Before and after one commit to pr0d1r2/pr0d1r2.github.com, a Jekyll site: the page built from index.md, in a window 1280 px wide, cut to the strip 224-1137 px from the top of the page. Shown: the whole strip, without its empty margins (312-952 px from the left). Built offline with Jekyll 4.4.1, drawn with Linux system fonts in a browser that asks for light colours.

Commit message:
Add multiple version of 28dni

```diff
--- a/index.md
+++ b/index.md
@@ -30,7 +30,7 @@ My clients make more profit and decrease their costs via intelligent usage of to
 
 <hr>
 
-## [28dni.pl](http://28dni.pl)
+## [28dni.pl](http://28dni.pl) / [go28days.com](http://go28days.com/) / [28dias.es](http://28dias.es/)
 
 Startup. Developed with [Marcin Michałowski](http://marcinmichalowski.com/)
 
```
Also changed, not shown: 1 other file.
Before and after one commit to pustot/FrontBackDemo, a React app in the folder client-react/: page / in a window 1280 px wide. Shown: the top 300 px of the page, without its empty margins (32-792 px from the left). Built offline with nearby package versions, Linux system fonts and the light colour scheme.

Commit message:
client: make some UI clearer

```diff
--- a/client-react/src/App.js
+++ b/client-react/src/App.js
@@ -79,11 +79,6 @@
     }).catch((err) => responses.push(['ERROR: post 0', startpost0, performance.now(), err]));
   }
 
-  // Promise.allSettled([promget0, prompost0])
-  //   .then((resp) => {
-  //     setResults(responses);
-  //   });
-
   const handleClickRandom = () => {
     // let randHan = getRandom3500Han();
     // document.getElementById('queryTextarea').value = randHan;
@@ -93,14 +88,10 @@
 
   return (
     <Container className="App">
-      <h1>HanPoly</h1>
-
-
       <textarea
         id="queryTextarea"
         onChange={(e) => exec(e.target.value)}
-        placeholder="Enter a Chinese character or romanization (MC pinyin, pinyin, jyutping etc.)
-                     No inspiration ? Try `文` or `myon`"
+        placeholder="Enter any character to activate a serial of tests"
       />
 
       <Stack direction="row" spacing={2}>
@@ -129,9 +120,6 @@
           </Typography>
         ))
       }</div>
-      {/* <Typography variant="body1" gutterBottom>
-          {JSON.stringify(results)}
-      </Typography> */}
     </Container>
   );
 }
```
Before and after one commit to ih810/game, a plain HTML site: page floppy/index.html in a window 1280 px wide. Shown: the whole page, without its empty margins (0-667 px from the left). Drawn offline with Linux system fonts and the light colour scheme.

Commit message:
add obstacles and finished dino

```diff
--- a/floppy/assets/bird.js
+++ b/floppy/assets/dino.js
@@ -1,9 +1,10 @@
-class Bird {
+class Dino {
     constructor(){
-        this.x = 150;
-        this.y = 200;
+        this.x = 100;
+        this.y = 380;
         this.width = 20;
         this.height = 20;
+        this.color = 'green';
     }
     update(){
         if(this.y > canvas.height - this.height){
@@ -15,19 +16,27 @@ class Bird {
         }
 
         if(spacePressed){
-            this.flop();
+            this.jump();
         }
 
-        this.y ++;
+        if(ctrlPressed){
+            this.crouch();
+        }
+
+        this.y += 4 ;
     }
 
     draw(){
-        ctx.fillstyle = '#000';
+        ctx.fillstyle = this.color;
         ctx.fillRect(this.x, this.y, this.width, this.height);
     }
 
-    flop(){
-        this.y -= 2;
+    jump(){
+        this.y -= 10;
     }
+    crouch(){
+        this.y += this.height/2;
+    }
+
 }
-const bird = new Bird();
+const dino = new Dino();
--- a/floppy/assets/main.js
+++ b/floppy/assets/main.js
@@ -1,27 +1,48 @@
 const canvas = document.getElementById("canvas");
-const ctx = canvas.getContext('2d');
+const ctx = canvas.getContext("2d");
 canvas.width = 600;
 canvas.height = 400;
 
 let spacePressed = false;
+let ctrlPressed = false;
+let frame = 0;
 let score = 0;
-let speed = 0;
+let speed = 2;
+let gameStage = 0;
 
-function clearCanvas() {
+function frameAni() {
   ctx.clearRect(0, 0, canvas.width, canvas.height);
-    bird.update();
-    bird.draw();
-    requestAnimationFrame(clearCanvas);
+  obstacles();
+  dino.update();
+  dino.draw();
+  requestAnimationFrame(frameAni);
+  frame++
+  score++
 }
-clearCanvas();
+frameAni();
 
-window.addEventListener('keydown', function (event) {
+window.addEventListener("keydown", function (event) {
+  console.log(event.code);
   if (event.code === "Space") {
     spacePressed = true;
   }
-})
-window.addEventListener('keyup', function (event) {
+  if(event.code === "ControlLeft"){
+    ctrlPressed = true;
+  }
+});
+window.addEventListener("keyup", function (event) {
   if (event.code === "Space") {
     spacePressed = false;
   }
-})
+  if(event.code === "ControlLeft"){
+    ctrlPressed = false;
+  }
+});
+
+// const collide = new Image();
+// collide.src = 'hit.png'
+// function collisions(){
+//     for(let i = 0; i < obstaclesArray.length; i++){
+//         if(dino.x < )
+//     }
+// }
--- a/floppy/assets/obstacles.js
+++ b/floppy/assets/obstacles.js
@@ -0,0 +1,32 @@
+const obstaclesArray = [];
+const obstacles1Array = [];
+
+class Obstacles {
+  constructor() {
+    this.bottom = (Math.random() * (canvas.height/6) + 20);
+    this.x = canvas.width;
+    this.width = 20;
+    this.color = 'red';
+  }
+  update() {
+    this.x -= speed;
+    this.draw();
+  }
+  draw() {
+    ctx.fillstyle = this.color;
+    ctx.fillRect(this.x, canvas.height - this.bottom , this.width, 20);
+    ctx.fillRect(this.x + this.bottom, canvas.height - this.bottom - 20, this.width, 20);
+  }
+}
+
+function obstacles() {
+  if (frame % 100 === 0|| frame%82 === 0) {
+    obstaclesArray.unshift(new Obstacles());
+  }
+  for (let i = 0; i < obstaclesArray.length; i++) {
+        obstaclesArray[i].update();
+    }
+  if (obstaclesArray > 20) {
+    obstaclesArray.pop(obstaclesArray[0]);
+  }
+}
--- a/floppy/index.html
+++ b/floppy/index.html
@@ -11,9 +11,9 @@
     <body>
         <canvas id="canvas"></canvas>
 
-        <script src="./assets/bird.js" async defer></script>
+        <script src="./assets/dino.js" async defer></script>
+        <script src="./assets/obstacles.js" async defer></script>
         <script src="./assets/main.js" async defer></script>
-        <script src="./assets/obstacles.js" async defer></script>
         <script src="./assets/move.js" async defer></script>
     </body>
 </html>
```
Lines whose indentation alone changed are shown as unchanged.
____
== Assignment ==
Return the records in full, exactly as they read.

== Expected output ==
Before and after one commit to pr0d1r2/pr0d1r2.github.com, a Jekyll site: the page built from index.md, in a window 1280 px wide, cut to the strip 224-1137 px from the top of the page. Shown: the whole strip, without its empty margins (312-952 px from the left). Built offline with Jekyll 4.4.1, drawn with Linux system fonts in a browser that asks for light colours.

Commit message:
Add multiple version of 28dni

```diff
--- a/index.md
+++ b/index.md
@@ -30,7 +30,7 @@ My clients make more profit and decrease their costs via intelligent usage of to
 
 <hr>
 
-## [28dni.pl](http://28dni.pl)
+## [28dni.pl](http://28dni.pl) / [go28days.com](http://go28days.com/) / [28dias.es](http://28dias.es/)
 
 Startup. Developed with [Marcin Michałowski](http://marcinmichalowski.com/)
 
```
Also changed, not shown: 1 other file.
Before and after one commit to pustot/FrontBackDemo, a React app in the folder client-react/: page / in a window 1280 px wide. Shown: the top 300 px of the page, without its empty margins (32-792 px from the left). Built offline with nearby package versions, Linux system fonts and the light colour scheme.

Commit message:
client: make some UI clearer

```diff
--- a/client-react/src/App.js
+++ b/client-react/src/App.js
@@ -79,11 +79,6 @@
     }).catch((err) => responses.push(['ERROR: post 0', startpost0, performance.now(), err]));
   }
 
-  // Promise.allSettled([promget0, prompost0])
-  //   .then((resp) => {
-  //     setResults(responses);
-  //   });
-
   const handleClickRandom = () => {
     // let randHan = getRandom3500Han();
     // document.getElementById('queryTextarea').value = randHan;
@@ -93,14 +88,10 @@
 
   return (
     <Container className="App">
-      <h1>HanPoly</h1>
-
-
       <textarea
         id="queryTextarea"
         onChange={(e) => exec(e.target.value)}
-        placeholder="Enter a Chinese character or romanization (MC pinyin, pinyin, jyutping etc.)
-                     No inspiration ? Try `文` or `myon`"
+        placeholder="Enter any character to activate a serial of tests"
       />
 
       <Stack direction="row" spacing={2}>
@@ -129,9 +120,6 @@
           </Typography>
         ))
       }</div>
-      {/* <Typography variant="body1" gutterBottom>
-          {JSON.stringify(results)}
-      </Typography> */}
     </Container>
   );
 }
```
Before and after one commit to ih810/game, a plain HTML site: page floppy/index.html in a window 1280 px wide. Shown: the whole page, without its empty margins (0-667 px from the left). Drawn offline with Linux system fonts and the light colour scheme.

Commit message:
add obstacles and finished dino

```diff
--- a/floppy/assets/bird.js
+++ b/floppy/assets/dino.js
@@ -1,9 +1,10 @@
-class Bird {
+class Dino {
     constructor(){
-        this.x = 150;
-        this.y = 200;
+        this.x = 100;
+        this.y = 380;
         this.width = 20;
         this.height = 20;
+        this.color = 'green';
     }
     update(){
         if(this.y > canvas.height - this.height){
@@ -15,19 +16,27 @@ class Bird {
         }
 
         if(spacePressed){
-            this.flop();
+            this.jump();
         }
 
-        this.y ++;
+        if(ctrlPressed){
+            this.crouch();
+        }
+
+        this.y += 4 ;
     }
 
     draw(){
-        ctx.fillstyle = '#000';
+        ctx.fillstyle = this.color;
         ctx.fillRect(this.x, this.y, this.width, this.height);
     }
 
-    flop(){
-        this.y -= 2;
+    jump(){
+        this.y -= 10;
     }
+    crouch(){
+        this.y += this.height/2;
+    }
+
 }
-const bird = new Bird();
+const dino = new Dino();
--- a/floppy/assets/main.js
+++ b/floppy/assets/main.js
@@ -1,27 +1,48 @@
 const canvas = document.getElementById("canvas");
-const ctx = canvas.getContext('2d');
+const ctx = canvas.getContext("2d");
 canvas.width = 600;
 canvas.height = 400;
 
 let spacePressed = false;
+let ctrlPressed = false;
+let frame = 0;
 let score = 0;
-let speed = 0;
+let speed = 2;
+let gameStage = 0;
 
-function clearCanvas() {
+function frameAni() {
   ctx.clearRect(0, 0, canvas.width, canvas.height);
-    bird.update();
-    bird.draw();
-    requestAnimationFrame(clearCanvas);
+  obstacles();
+  dino.update();
+  dino.draw();
+  requestAnimationFrame(frameAni);
+  frame++
+  score++
 }
-clearCanvas();
+frameAni();
 
-window.addEventListener('keydown', function (event) {
+window.addEventListener("keydown", function (event) {
+  console.log(event.code);
   if (event.code === "Space") {
     spacePressed = true;
   }
-})
-window.addEventListener('keyup', function (event) {
+  if(event.code === "ControlLeft"){
+    ctrlPressed = true;
+  }
+});
+window.addEventListener("keyup", function (event) {
   if (event.code === "Space") {
     spacePressed = false;
   }
-})
+  if(event.code === "ControlLeft"){
+    ctrlPressed = false;
+  }
+});
+
+// const collide = new Image();
+// collide.src = 'hit.png'
+// function collisions(){
+//     for(let i = 0; i < obstaclesArray.length; i++){
+//         if(dino.x < )
+//     }
+// }
--- a/floppy/assets/obstacles.js
+++ b/floppy/assets/obstacles.js
@@ -0,0 +1,32 @@
+const obstaclesArray = [];
+const obstacles1Array = [];
+
+class Obstacles {
+  constructor() {
+    this.bottom = (Math.random() * (canvas.height/6) + 20);
+    this.x = canvas.width;
+    this.width = 20;
+    this.color = 'red';
+  }
+  update() {
+    this.x -= speed;
+    this.draw();
+  }
+  draw() {
+    ctx.fillstyle = this.color;
+    ctx.fillRect(this.x, canvas.height - this.bottom , this.width, 20);
+    ctx.fillRect(this.x + this.bottom, canvas.height - this.bottom - 20, this.width, 20);
+  }
+}
+
+function obstacles() {
+  if (frame % 100 === 0|| frame%82 === 0) {
+    obstaclesArray.unshift(new Obstacles());
+  }
+  for (let i = 0; i < obstaclesArray.length; i++) {
+        obstaclesArray[i].update();
+    }
+  if (obstaclesArray > 20) {
+    obstaclesArray.pop(obstaclesArray[0]);
+  }
+}
--- a/floppy/index.html
+++ b/floppy/index.html
@@ -11,9 +11,9 @@
     <body>
         <canvas id="canvas"></canvas>
 
-        <script src="./assets/bird.js" async defer></script>
+        <script src="./assets/dino.js" async defer></script>
+        <script src="./assets/obstacles.js" async defer></script>
         <script src="./assets/main.js" async defer></script>
-        <script src="./assets/obstacles.js" async defer></script>
         <script src="./assets/move.js" async defer></script>
     </body>
 </html>
```
Lines whose indentation alone changed are shown as unchanged.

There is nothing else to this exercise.